Among the entries that follow, how many lines contain the word "push"? Give the number alone.

## Content revision data
——
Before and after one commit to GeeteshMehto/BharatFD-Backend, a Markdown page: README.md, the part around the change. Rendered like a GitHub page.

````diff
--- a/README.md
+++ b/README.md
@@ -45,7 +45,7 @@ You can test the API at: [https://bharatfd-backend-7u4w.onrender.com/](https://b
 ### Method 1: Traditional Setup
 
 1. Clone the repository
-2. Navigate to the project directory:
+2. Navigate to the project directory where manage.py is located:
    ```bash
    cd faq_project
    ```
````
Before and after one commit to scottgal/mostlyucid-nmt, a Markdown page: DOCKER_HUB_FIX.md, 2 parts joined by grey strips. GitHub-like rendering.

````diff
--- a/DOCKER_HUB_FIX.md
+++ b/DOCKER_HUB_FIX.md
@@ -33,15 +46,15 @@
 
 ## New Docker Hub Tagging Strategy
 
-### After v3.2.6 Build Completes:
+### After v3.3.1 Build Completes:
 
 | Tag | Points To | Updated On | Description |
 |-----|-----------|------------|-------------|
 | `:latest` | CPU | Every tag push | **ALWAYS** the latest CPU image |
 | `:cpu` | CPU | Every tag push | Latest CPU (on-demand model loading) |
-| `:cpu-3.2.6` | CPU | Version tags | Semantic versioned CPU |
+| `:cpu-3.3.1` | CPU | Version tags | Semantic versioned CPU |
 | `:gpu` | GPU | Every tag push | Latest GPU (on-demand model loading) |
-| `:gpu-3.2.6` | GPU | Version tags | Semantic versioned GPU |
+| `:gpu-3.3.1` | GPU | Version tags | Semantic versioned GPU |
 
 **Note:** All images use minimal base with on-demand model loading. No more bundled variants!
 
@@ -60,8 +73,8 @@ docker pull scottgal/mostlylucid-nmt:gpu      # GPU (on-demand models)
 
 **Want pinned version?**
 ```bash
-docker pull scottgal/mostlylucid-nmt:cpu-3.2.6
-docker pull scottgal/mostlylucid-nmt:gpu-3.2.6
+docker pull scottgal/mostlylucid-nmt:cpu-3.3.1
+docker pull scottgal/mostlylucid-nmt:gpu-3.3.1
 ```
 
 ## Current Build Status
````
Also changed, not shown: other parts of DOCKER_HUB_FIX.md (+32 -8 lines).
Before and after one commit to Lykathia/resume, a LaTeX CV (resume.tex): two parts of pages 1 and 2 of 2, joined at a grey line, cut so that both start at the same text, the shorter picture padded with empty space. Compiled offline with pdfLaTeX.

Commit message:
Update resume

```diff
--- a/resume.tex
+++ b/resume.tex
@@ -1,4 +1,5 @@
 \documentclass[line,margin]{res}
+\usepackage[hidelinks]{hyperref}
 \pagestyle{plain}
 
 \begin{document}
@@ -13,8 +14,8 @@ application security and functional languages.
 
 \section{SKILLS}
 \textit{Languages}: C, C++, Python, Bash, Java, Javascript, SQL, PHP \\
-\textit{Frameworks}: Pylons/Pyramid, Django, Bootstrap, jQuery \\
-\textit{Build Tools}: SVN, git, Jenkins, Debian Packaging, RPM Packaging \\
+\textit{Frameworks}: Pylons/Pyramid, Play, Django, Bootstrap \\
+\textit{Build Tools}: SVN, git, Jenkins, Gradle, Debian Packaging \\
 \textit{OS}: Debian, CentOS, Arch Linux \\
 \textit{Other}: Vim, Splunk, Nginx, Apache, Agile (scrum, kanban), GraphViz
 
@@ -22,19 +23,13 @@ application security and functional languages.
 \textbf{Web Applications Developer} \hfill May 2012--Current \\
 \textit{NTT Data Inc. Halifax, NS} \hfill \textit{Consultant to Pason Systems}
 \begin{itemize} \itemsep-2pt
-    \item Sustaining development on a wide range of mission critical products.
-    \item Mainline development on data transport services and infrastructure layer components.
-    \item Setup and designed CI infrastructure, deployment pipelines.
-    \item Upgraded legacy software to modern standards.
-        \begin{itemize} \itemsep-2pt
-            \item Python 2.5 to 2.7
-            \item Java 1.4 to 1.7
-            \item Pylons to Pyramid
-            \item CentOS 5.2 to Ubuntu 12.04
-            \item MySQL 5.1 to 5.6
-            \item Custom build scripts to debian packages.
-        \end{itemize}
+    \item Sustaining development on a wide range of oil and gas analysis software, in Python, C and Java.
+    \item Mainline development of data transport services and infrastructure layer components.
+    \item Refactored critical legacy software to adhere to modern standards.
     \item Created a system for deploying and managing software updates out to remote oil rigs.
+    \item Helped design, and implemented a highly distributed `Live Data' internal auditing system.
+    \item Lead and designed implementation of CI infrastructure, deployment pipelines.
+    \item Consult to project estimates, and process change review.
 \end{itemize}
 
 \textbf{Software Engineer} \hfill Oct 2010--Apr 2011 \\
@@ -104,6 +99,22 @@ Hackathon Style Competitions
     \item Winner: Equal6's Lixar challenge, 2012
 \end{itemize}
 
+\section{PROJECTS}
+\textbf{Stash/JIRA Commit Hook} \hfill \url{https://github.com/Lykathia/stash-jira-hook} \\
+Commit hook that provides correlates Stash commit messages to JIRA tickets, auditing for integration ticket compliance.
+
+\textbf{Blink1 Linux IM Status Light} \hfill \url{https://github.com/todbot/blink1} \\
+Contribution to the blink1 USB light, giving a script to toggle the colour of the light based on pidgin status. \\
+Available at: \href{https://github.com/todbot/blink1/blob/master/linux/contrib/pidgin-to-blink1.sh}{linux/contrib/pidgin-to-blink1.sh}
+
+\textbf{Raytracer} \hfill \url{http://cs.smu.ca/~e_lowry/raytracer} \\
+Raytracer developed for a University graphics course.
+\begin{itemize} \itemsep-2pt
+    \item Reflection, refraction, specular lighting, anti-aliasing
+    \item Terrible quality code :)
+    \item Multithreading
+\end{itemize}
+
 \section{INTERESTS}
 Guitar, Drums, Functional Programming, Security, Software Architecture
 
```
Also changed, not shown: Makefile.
——
## RESULT
3